Copy/Paste from a medium post.
‘I had fun last night playing Smash Bros with my 4 year old’ is a sentence that you should not communicate to a lot of parents.
I am a 38 year old dad. I’ve been playing for most of my life. No endless hours of playing, sometimes alone, sometimes with friends, sometimes online. Games like Arkanoid, Double Dragon, Commando, Sensible Soccer, Monkey Island, the Final Fantasy Series, Counterstrike, Red Alert, Quake, Mario Galaxy and you can probably finish this list changed my life. Man, I enjoyed these.
As a child I bought games or copied them from friends, my parents agreed and didn’t ask too many questions.
Today, it has become slightly more complicated. People are talking about the educational value of games, if games improve our child’s reflexes, if they contain cartoon violence, if they are open play or contain a competitive element and if they fry your brain. When selecting a game for my son, the first question I ask myself. Is it fun?
Talking to a random parent, let’s call them Mr and Mrs Bowser about gaming is slightly weird. If you ask them about their child’s gaming behaviour, they will respond with something like ’My kids can play games during the weekend’ ‘Half an hour max’.
If I ask the Bowsers how they manage tv time, time reading books, sports, and playing with other toys, there does not seem to exist the same set of rules. If I ask the Bowser’s what games their kids are playing (usually on iPad) they do not really have a clue. Most of the time it’s ’something free’ (and we all know the beautiful free stuff we’ve received in our life) that shows ads or asks Bowser Jr to pay or he remains in a kind of frustrating state in the game.
Let’s go back to Smash Bros and my 4 year old. For those who do not know Smash Bros it’s a fighter game where you control a character and need to beat the *kuch* out of your opponent while bashing buttons until you can knock him off the fighting stage. It’s rated 12 years and older. I have no idea why. It costs about 40–60 euros. The Bowsers think I am crazy. 40 euros for a game while you can get a ton of games for free. The time I spent playing with my son has been worth every penny so far. We battle eachother. We have been winning fights and losing fights. Sometimes he gets angry when he looses a battle. I explain him that if he gets angry we need to put the game away, that games are supposed to be fun and that loosing a battle is part of the experience.

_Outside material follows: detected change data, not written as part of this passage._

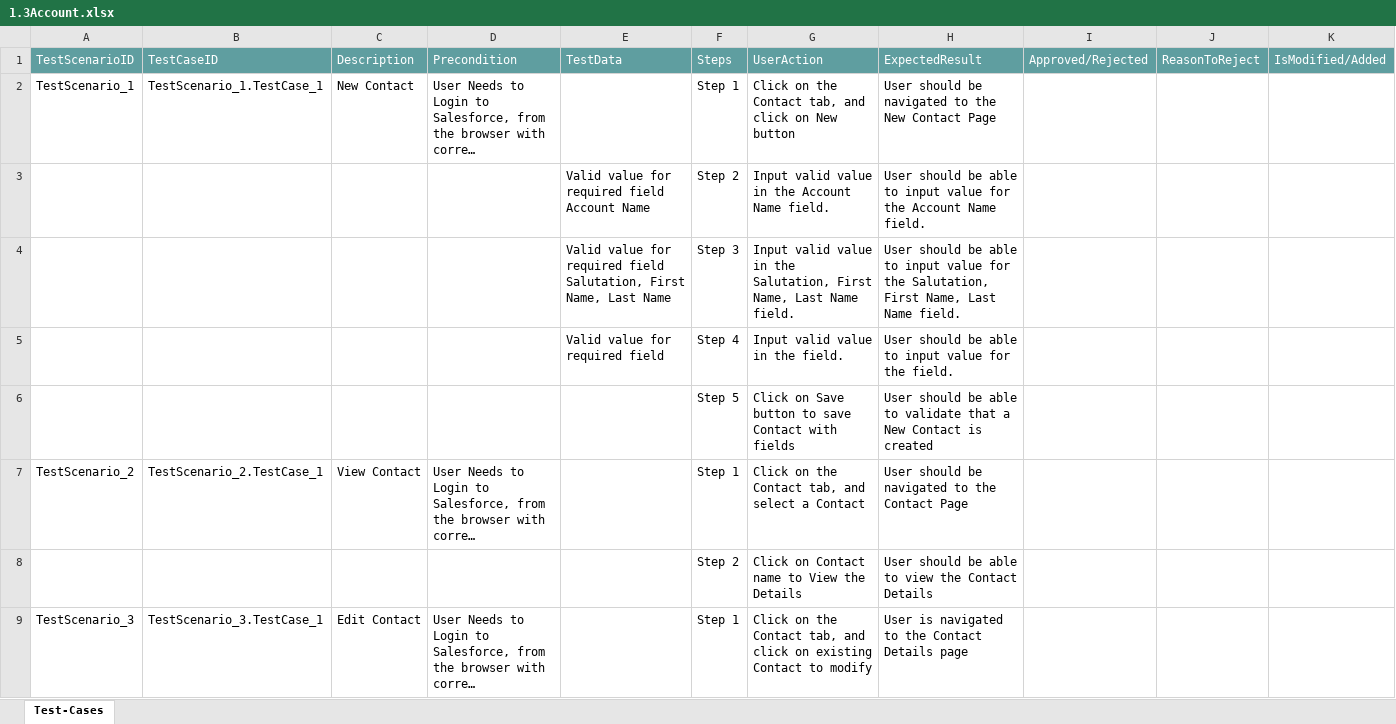
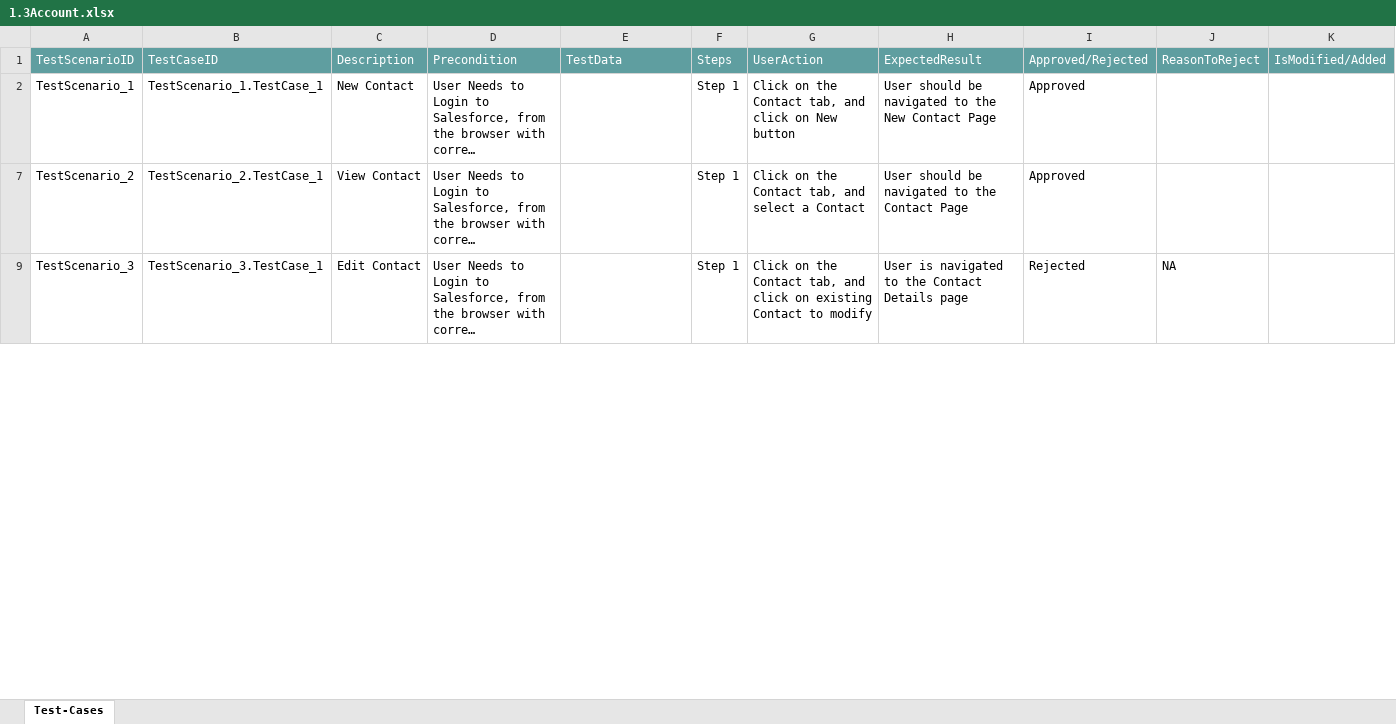
Before and after one commit to ShaikMohamedIrfan/TESTSNAPR5, an Excel workbook: 1.3Account.xlsx, sheet Test-Cases, drawn as a sheet; only a part is shown; long unchanged cells end in …; values as stored, in another font and other column widths than the file's, no borders; table styles not drawn; the diff covers the shown part only; the diff names each change by its address in the sheet, - before the commit and + after, or states it on an @@ line.

Commit message:
Add files via upload

```diff
--- a/1.3Account.xlsx (sheet Test-Cases)
+++ b/1.3Account.xlsx (sheet Test-Cases)
-I2: (empty)
+I2: Approved
@@ row 3 hidden:  |  |  |  | Valid value for required field Account Name | Step 2 | Input valid value in the Account Name field. | User should be able to input value for the Account Name field. @@
@@ row 4 hidden:  |  |  |  | Valid value for required field Salutation, First Name, Last Name | Step 3 | Input valid value in the Salutation, First Name, Last Name field. | User should be able to input value for the Salutation, First Name, Last Name field. @@
@@ row 5 hidden:  |  |  |  | Valid value for required field | Step 4 | Input valid value in the field. | User should be able to input value for the field. @@
@@ row 6 hidden:  |  |  |  |  | Step 5 | Click on Save button to save Contact with fields | User should be able to validate that a New Contact is created @@
-I7: (empty)
+I7: Approved
@@ row 8 hidden:  |  |  |  |  | Step 2 | Click on Contact name to View the Details | User should be able to view the Contact Details @@
-I9: (empty)
+I9: Rejected
-J9: (empty)
+J9: NA
```
Also changed, not shown: 6 hidden or unhidden rows and 2 edited cells elsewhere in this sheet.
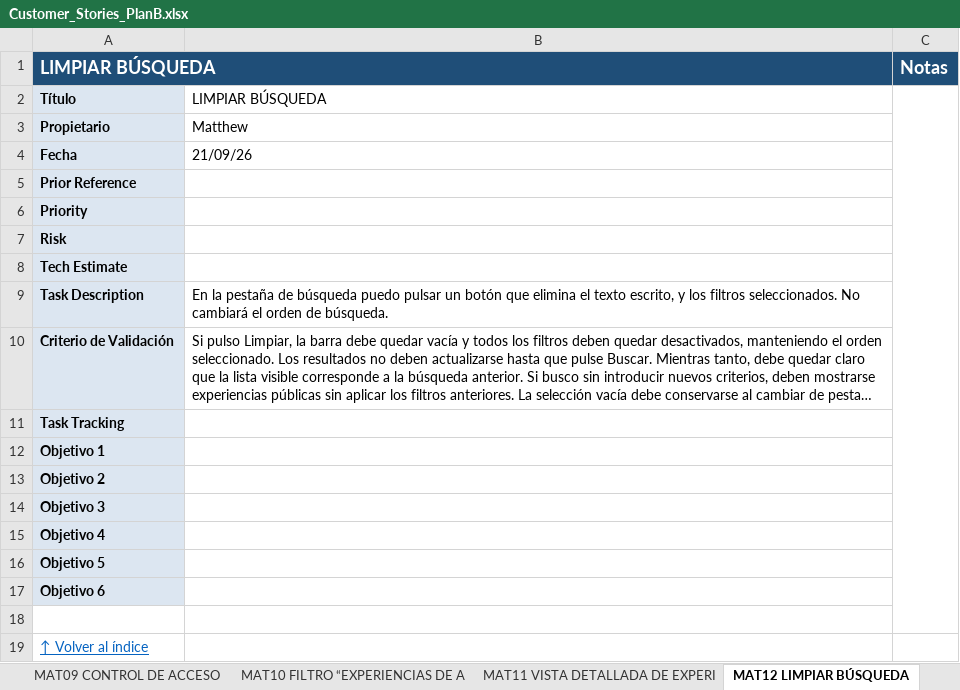
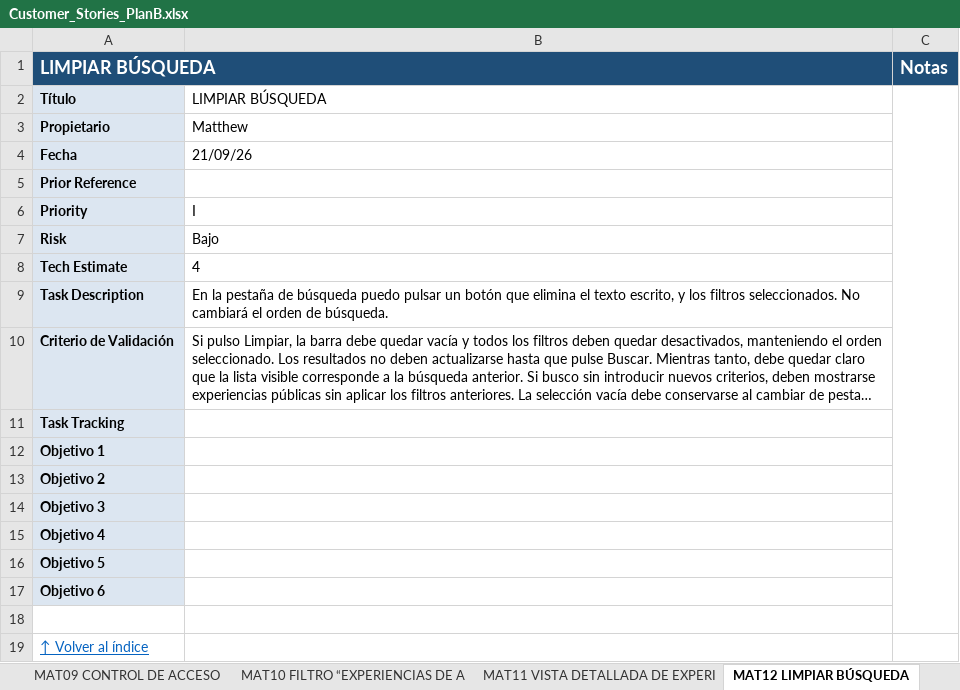
Before and after one commit to Matthew-PV/ISW-Practica, an Excel workbook: customer-stories/Customer_Stories_PlanB.xlsx, sheet MAT12 LIMPIAR BÚSQUEDA, drawn as a sheet; long unchanged cells end in …; values as stored, in another font and other column widths than the file's, no borders; conditional formats not drawn; the diff names each change by its address in the sheet, - before the commit and + after, or states it on an @@ line.

```diff
--- a/customer-stories/Customer_Stories_PlanB.xlsx (sheet MAT12 LIMPIAR BÚSQUEDA)
+++ b/customer-stories/Customer_Stories_PlanB.xlsx (sheet MAT12 LIMPIAR BÚSQUEDA)
-B6: (empty)
+B6: I
-B7: (empty)
+B7: Bajo
-B8: (empty)
+B8: 4
```
Also changed, not shown: sheet LUC09 EDICIÓN DE EXPERIENCIA, sheet MAT06 VISIBILIDAD INICIO, sheet MAT09 CONTROL DE ACCESO, sheet MAT15 ORDENACIÓN POR CERCANÍA, sheet FLA02 MIS EXPERIENCIAS PUBLICAD, sheet JOA06 RETIRAR CONTENIDO Y CERRA.
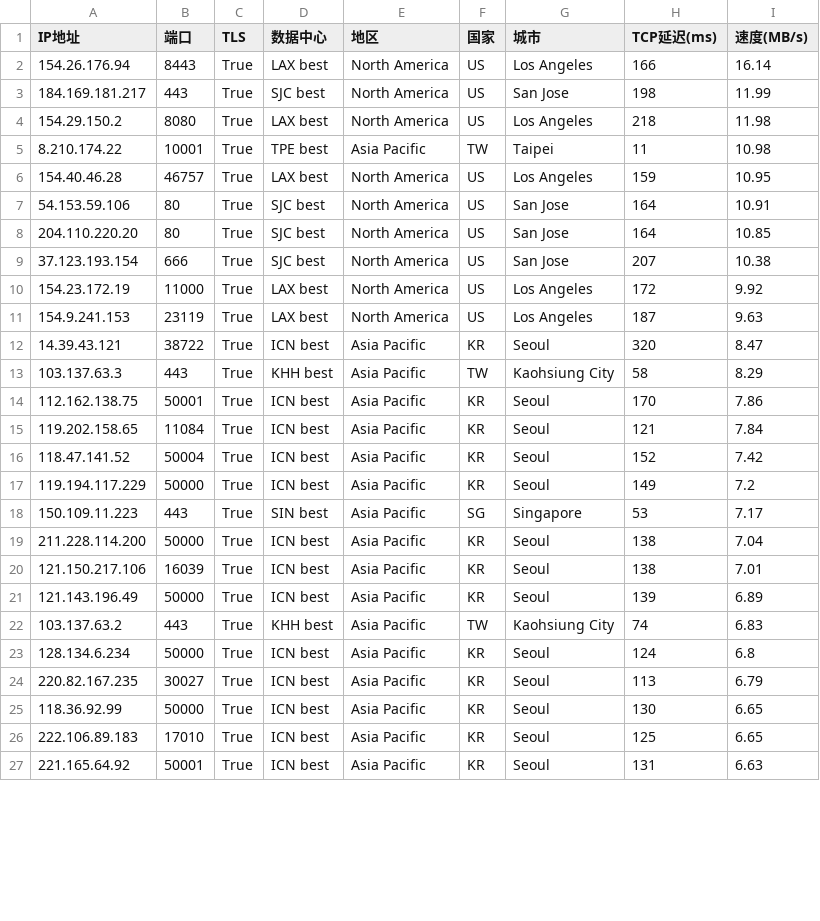
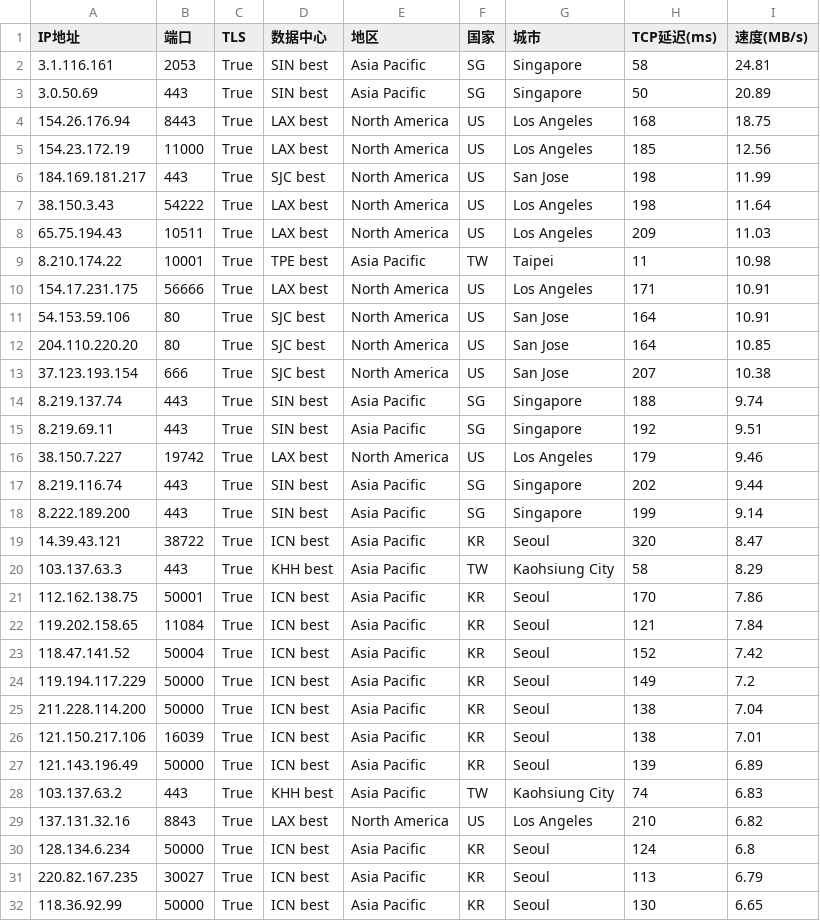
Before and after one commit to dingdingdang22/newini, a CSV file: best.csv, drawn as a sheet; only a part is shown; the shorter side is filled out with more unchanged rows; the diff covers the shown part only.

Commit message:
更新 best.csv

```diff
--- a/best.csv
+++ b/best.csv
@@ -1,7 +1,11 @@
 IP地址,端口,TLS,数据中心,地区,国家,城市,TCP延迟(ms),速度(MB/s)
-154.26.176.94,8443,True,LAX best,North America,US,Los Angeles,166,16.14
+3.1.116.161,2053,True,SIN best,Asia Pacific,SG,Singapore,58,24.81
+3.0.50.69,443,True,SIN best,Asia Pacific,SG,Singapore,50,20.89
+154.26.176.94,8443,True,LAX best,North America,US,Los Angeles,168,18.75
+154.23.172.19,11000,True,LAX best,North America,US,Los Angeles,185,12.56
 184.169.181.217,443,True,SJC best,North America,US,San Jose,198,11.99
-154.29.150.2,8080,True,LAX best,North America,US,Los Angeles,218,11.98
+38.150.3.43,54222,True,LAX best,North America,US,Los Angeles,198,11.64
+65.75.194.43,10511,True,LAX best,North America,US,Los Angeles,209,11.03
 8.210.174.22,10001,True,TPE best,Asia Pacific,TW,Taipei,11,10.98
-154.40.46.28,46757,True,LAX best,North America,US,Los Angeles,159,10.95
+154.17.231.175,56666,True,LAX best,North America,US,Los Angeles,171,10.91
 54.153.59.106,80,True,SJC best,North America,US,San Jose,164,10.91
@@ -9,4 +13,7 @@ IP地址,端口,TLS,数据中心,地区,国家,城市,TCP延迟(ms),速度(MB/s)
 37.123.193.154,666,True,SJC best,North America,US,San Jose,207,10.38
-154.23.172.19,11000,True,LAX best,North America,US,Los Angeles,172,9.92
-154.9.241.153,23119,True,LAX best,North America,US,Los Angeles,187,9.63
+8.219.137.74,443,True,SIN best,Asia Pacific,SG,Singapore,188,9.74
+8.219.69.11,443,True,SIN best,Asia Pacific,SG,Singapore,192,9.51
+38.150.7.227,19742,True,LAX best,North America,US,Los Angeles,179,9.46
+8.219.116.74,443,True,SIN best,Asia Pacific,SG,Singapore,202,9.44
+8.222.189.200,443,True,SIN best,Asia Pacific,SG,Singapore,199,9.14
 14.39.43.121,38722,True,ICN best,Asia Pacific,KR,Seoul,320,8.47
@@ -17,3 +24,2 @@ IP地址,端口,TLS,数据中心,地区,国家,城市,TCP延迟(ms),速度(MB/s)
 119.194.117.229,50000,True,ICN best,Asia Pacific,KR,Seoul,149,7.2
-150.109.11.223,443,True,SIN best,Asia Pacific,SG,Singapore,53,7.17
 211.228.114.200,50000,True,ICN best,Asia Pacific,KR,Seoul,138,7.04
@@ -22,2 +28,3 @@ IP地址,端口,TLS,数据中心,地区,国家,城市,TCP延迟(ms),速度(MB/s)
 103.137.63.2,443,True,KHH best,Asia Pacific,TW,Kaohsiung City,74,6.83
+137.131.32.16,8843,True,LAX best,North America,US,Los Angeles,210,6.82
 128.134.6.234,50000,True,ICN best,Asia Pacific,KR,Seoul,124,6.8
```
Also changed, not shown: 2 added rows, 4 removed rows and 5 moved rows elsewhere in this file.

Children can have a hard time putting games aside. We have all been there. Building an army, conquering a world and in your last battle being called by your mom that you need to eat your supper is just not that of a heroic experience. It is something you need to learn, putting games aside. In my case, I try not to let my son play alone, I think he is still a bit too young. If he wants to play, we play together. If me and my wife are away for the weekend, he doesn’t play.
Games are like books and toys and tv. There are good games and there are bad games, beautiful and sad games, aggressive and fun games. It’s up to you to make a good selection, not your five year old. If you have no idea where to start, do as you would do for books. Dig in the rich history of games, play the classics, take recommendations from friends, but always make sure that you know what Bowser Jr. is playing. Play together with Jr. and enjoy it. You will. Shooting stuff is fun, fighting is fun, racing can be fun, building is fun and learning stuff is fun and if the sun is shining, going out is even more fun.
There is no way that you are going to ban games from your home. There is no way that you are going to keep up with what your kids are playing. Make sure that you know what they are playing when they are young, make a good selection. There are a lot of great games out there. Violent and non violent.